Girls have mixed feelings about HBO’s Girls

Season two of HBO’s Girls, begins with the main character, Hannah, breaking up with her casual boyfriend for being too Republican. She also insists that throughout their short-lived relationship, she never thought about how he was African American. These are just a few samples of the controversy that comes with the show.

Though Sex and the City is an inspiration for the show, Girls shows the less glamorous side of New York, taking place in youthful Williamsburg, Brooklyn. Though often called funny, raw and refreshing, others think the controversial show is racist and sexist.

Girls follows four women in their twenties: Hannah, Marnie, Jessa and Shoshana, pursuing their dreams in New York City while experiencing many friendships, sexual relationships and money issues along the way. Lena Dunham, who plays Hannah, is also the show’s creator, writer and producer. Many of the characters and situations portrayed in the show are based off Dunham’s experiences, friends and life.

While Dunham wanted to depict the life of a typical girl living in New York, the show has received a lot of criticism. Many critics complained there was not a single person of color in Hannah’s friend group.

Senior Liat Kaplan, who watches the show, agrees with critics.  “There are a few people of color on the show, appearing in unimportant, non-speaking roles, and always playing maids, nannies, or bellhops,” Kaplan said. “The fact that the only people of color on the entire show are playing ‘the help’ is perhaps the most racist part.”

Kaplan said that Hannah’s reason for breaking up with her African American boyfriend in season two was racist and ridiculous. “Hannah accuses him of fetishizing her as a white person. She also claims she ‘doesn’t see color’ and ‘doesn’t see him as black,’ which is one of the most racist things you can say to a person,” Kaplan said. “It erases their history and identity for your convenience.” Kaplan also added that Dunham has used social media including Twitter and blogging to post racist, insensitive comments.

Girls also has had viewers and critics alike viewing sex and relationships in a different light. Multiple characters on the show are seen performing sexual acts. Hannah also is often seen shirtless, with no sense of embarrassment or shame. Though this nudity might send a good message about body image and confidence, others have a hard time understanding the constant nakedness.

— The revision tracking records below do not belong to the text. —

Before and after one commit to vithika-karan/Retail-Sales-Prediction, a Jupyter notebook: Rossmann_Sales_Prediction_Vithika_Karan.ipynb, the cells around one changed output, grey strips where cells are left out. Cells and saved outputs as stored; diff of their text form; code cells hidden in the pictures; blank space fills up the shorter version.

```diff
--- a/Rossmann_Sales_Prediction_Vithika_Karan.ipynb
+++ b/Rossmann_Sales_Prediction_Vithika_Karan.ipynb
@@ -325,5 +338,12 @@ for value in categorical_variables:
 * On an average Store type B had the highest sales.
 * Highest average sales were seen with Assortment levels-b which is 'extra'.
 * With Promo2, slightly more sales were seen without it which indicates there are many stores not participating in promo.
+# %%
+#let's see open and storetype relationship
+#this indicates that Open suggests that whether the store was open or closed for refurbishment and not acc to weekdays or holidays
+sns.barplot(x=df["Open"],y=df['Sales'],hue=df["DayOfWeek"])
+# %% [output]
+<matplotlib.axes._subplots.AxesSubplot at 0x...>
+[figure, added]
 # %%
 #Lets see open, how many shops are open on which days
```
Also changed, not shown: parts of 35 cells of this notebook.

Sophomore Eva Perez-Greene, a big fan of Girls, said that the raw depiction of sex and nudity shocked her at first. “The first time I ever watched Girls, I was taken aback by the sex scenes and kind of grossed out, to be honest,” she said.
In many of the racy scenes, the characters show resistance or displeasure with the sex. Adam, Hannah’s boyfriend, often forces her to have sex and humiliates her and becoming rough. Kaplan says that though it is OK to show rape and sexual violence in the media, it is important to not show it as a normal and healthy aspect of a relationship. “When [rape and sexual assault] is treated as a normal part of a relationship, it can lead women who are raped or sexually assaulted to not speak out about it, or not even recognize it as such. Rape needs to be treated as rape, not just unpleasant sex.”
Perez-Greene said that she does “resonate with some aspects of the girls lives, specifically the hook up culture and how convenient yet frustrating and degrading it is,” Perez-Greene said. Though she is not involved in the casual dating scene of many twenty year old women, she understands that many are.

Despite the controversy, Girls has received plenty of praise. The show won two Golden Globes this year and Best Television Show, Comedy or Musical, and Best Performance by an Actress in a Television Series, Comedy or Musical, for Lena Dunham in her role as Hannah. HBO renewed a third season of Girls in January, and filming began in March.
Both Perez-Greene and Samuelson highly recommend the show to other students. “It is awkward, that is my kind of humor,” Samuelson said. “It is just a really good show.”

Kaplan believes that the characters and portrayal of women in their twenties makes Girls hard to watch.  “There is no one to root for, no one to sympathize with. I understand that post-college twenty somethings don’t necessarily have their lives completely figured out, but surely there must be something more than this,” she said.